- Biogen and Eli Lilly on Wednesday released data on investigational Alzheimer's drug candidates that have been closely watched by the industry and investors, with many hoping that one (or both) would prove to be the first true therapeutic game-changer for the degenerative condition.
- But if industry watchers were hoping for a clear signal affirming a bull thesis on Wednesday, they were disappointed. Both Biogen's and Lilly's candidates (aducanumab and solanezumab, respectively) were widely regarded to show a mixed bag of results. More trial data will be necessary to fully evaluate the drugs' efficacies.
- The companies will make their full presentations to the ongoing Alzheimer's Association International Conference (AAIC) conference in Washington, D.C. later on Wednesday.
Here's the breakdown: Biogen's aducanumab, whose early trial data sent the biotech's shares soaring back in March after demonstrating a sharp slowdown in cognitive decline and a reduction of amyloid plaque in Alzheimer's patients, especially at the highest doses, needed to prove that it was effective at a safer, yet still strong, dosing level. At the highest (and most effective) doses, 55% of patients experienced brain swelling in the data released in March—a dangerous adverse event.
However, the data released today for a 6 mg/kg dose was a mixed bag. While aducanmuab did reduce amyloid plaque at this level, its effect on slowing down cognitive decline was not nearly as pronounced as many had hope for and expected given the much more clear-cut effect on cognitive decline in the 3 mg and 10 mg phase I results from March. Biogen executives still hailed the data as promising and largely in line with expectations, at least when it comes to plaque reduction (it also proved more effective than placebo and a 1 mg dose on at least one cognitive decline metric).
Lilly's solanezumab will also require further scrutiny down the line. Researchers announced that the patients who took the investigational compound at an earlier stage of disease progression fared better when it came to cognitive decline compared to patients who began taking it later in the trial. This improved cognition effect was maintained for two years. But even Lilly spokespeople admitted that it will take data from a larger and separate ongoing trial (which won't end until late 2016) to truly prove the drug's efficacy.

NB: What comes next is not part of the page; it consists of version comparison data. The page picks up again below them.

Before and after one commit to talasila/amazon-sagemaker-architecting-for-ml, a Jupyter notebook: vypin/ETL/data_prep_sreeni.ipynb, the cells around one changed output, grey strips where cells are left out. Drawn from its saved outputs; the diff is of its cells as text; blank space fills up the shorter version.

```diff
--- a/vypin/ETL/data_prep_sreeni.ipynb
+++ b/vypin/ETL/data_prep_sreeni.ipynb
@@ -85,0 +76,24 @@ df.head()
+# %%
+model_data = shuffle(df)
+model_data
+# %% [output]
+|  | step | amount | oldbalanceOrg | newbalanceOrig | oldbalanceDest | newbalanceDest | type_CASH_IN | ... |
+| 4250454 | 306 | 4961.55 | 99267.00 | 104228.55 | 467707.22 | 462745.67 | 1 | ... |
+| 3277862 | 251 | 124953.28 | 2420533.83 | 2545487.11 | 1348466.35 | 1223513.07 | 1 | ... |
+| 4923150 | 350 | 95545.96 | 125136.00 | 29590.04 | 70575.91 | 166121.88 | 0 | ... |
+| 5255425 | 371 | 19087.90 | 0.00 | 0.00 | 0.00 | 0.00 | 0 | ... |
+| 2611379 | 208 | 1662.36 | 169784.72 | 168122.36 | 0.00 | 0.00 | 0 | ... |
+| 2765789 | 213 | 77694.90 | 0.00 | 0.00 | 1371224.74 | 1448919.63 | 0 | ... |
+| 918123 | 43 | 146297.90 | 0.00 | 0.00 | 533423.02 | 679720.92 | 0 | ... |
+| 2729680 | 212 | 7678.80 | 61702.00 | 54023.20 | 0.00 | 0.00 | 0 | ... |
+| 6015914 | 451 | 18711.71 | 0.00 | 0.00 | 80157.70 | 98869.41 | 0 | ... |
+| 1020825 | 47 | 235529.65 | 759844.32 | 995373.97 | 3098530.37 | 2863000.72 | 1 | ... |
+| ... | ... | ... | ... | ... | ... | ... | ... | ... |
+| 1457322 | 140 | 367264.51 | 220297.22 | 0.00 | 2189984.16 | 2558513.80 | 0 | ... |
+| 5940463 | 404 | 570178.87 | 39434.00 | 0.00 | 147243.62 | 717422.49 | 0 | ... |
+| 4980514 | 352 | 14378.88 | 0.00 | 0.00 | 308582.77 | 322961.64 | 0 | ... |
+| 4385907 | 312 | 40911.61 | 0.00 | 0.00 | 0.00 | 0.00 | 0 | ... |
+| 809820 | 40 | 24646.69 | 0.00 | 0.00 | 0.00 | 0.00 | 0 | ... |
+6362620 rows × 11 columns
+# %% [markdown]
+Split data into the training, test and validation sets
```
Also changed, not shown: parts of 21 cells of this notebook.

None of this is necessarily devastating news. It's entirely possible that continued trials, and other dosing regimens, will hit the sweet spot between plaque reduction, slowdown in cognitive impairment, and acceptable adverse event risk profiles. But it is a bit of a letdown against the context of the (potentially inappropriately) outsize expectations surrounding the drugs, particularly Biogen's. And the big question now is whether these two drugs will give us a definitive answer on whether or not targeting amyloid plaque is truly the most effective method for tackling Alzheimer's and the main reason for cognitive decline.
Biogen and Lilly shares were both down about 3% in morning trading.